LAWYERS for Afghan teenager Javed Tahiri say he was set a near impossible task by the immigration official who rejected his bid to be reunited with his four siblings and mother after fleeing his homeland.
Javed Tahiri was told his application failed because his mother did not have permission from his father to bring the children to Australia, despite the fact that his father has been missing, feared dead, for a decade.
In his father's absence, the department required evidence that his father's family approved of the move, but this had proved difficult because his mother and siblings had fled to Pakistan and were living in fear in Quetta, says Joel Townsend, from Victoria Legal Aid.
Mr Townsend is hopeful of winning a High Court challenge to the decision, which was heard on Friday, and clarifying the process for those in similar situations. The department strongly defended the decision, saying there had been no legal error by the official involved.
''Sadly, for many refugee children, it is not uncommon for a parent to be missing and presumed dead,'' Mr Townsend said after the court reserved its decision. ''We hope that this case will make clear what is required of visa applicants and help to get children out of dangerous war-torn countries more quickly and in a safe manner.''
Mr Tahiri, 19, was granted refugee status in 2009, is living in Dandenong and studying to be an accountant, but says he is consumed by concern about his mother and siblings, aged eight, 13, 16 and 17. ''It is hard to find meaning in my life when my family are not safe and are scared every day,'' he says.
''I really miss all of them. For the first year I couldn't really sleep and, even now, every night I see my family and my mum, it is like a nightmare that I have. I thought it would pass but it doesn't go away.''
Mr Tahiri says he is worried about the safety of his family in Quetta, where members of the Hazara ethnic minority live in fear, and it is too dangerous for his siblings to go to school.

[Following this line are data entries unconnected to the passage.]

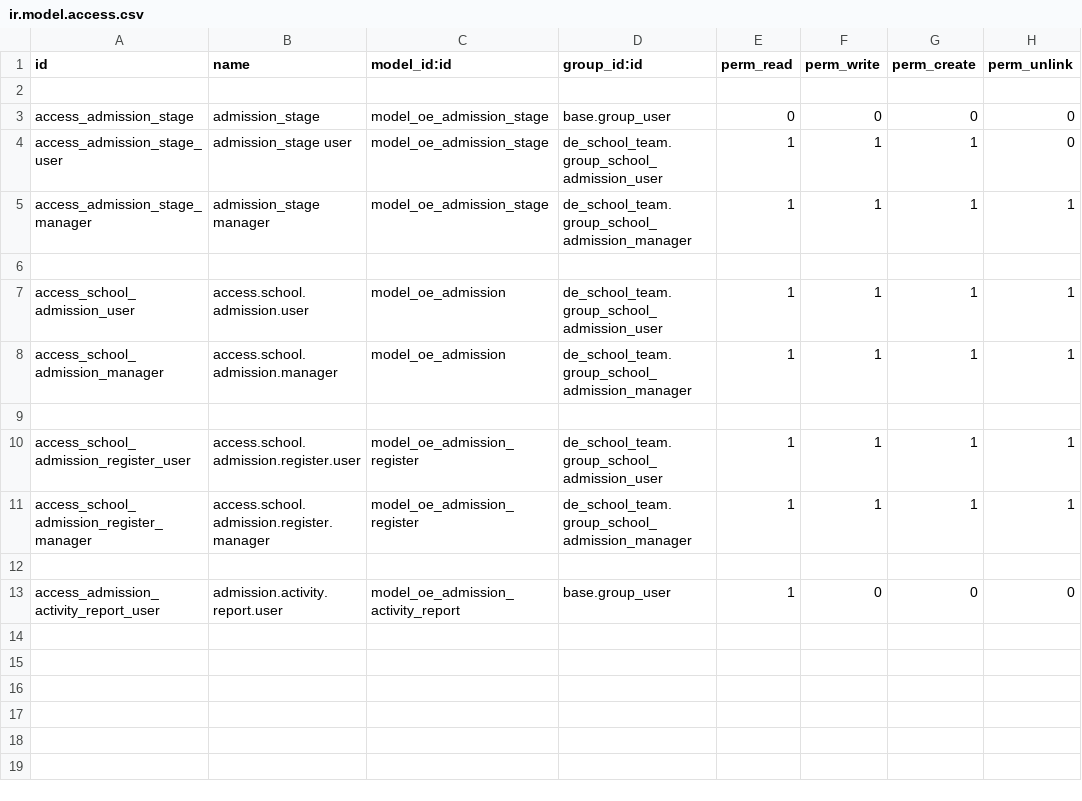
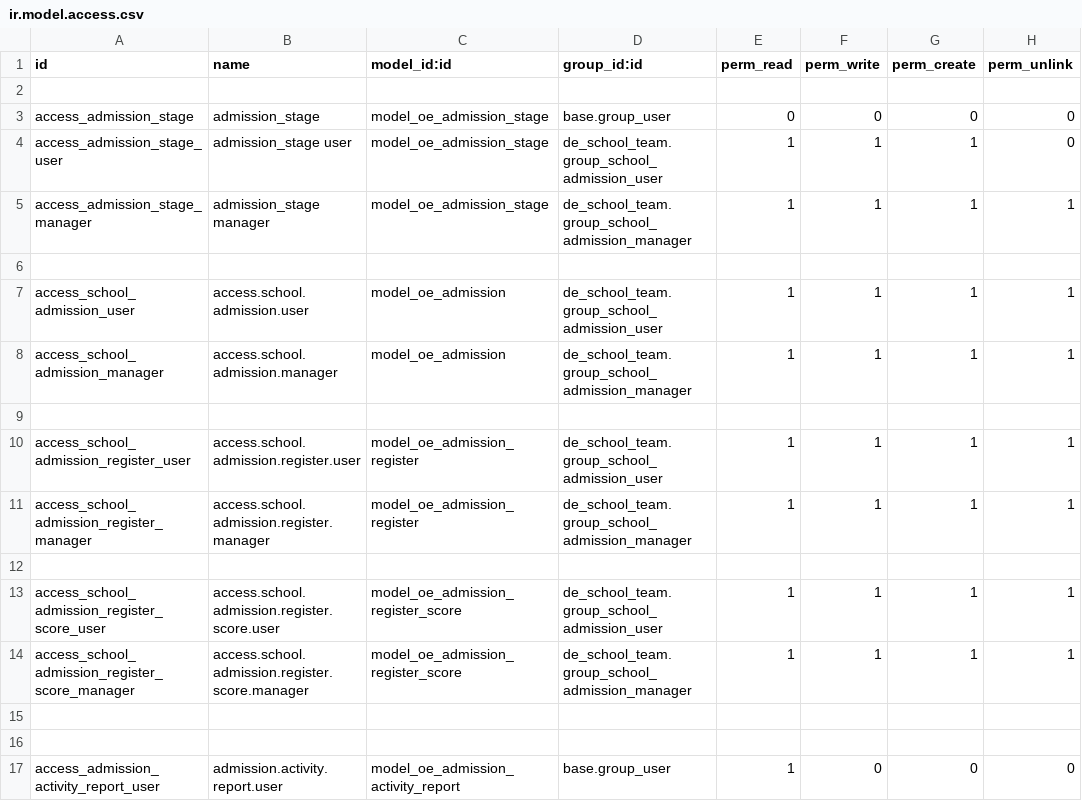
Before and after one commit to farhanrashad/gipli, a CSV file: de_school_admission/security/ir.model.access.csv, drawn as a sheet; the diff names each change by its address in the sheet, - before the commit and + after, or states it on an @@ line.

Commit message:
update admission

```diff
--- a/de_school_admission/security/ir.model.access.csv
+++ b/de_school_admission/security/ir.model.access.csv
+row 13: access_school_admission_register_score_user | access.school.admission.register.score.user | model_oe_admission_register_score | de_school_team.group_school_admission_user | 1 | 1 | 1 | 1
+row 14: access_school_admission_register_score_manager | access.school.admission.register.score.manager | model_oe_admission_register_score | de_school_team.group_school_admission_manager | 1 | 1 | 1 | 1
+row 15: (empty)
+row 16: (empty)
```
Also changed, not shown: 8 other files.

''It gets harder and harder to talk to my family while I am waiting for there to be an answer on their case, but even if I don't speak to them my heart beats for them.'' This time last year, Victoria Legal Aid successfully challenged a decision by the department that denied another young Afghan refugee the chance to be reunited with his mother because he had turned 18 after arriving in Australia.
In a decision that enabled those who turned 18 after lodging claims to be reunited with immediate family members, a full bench of the court ruled that the government's construction of its legislation could lead to ''capricious and unjust'' results.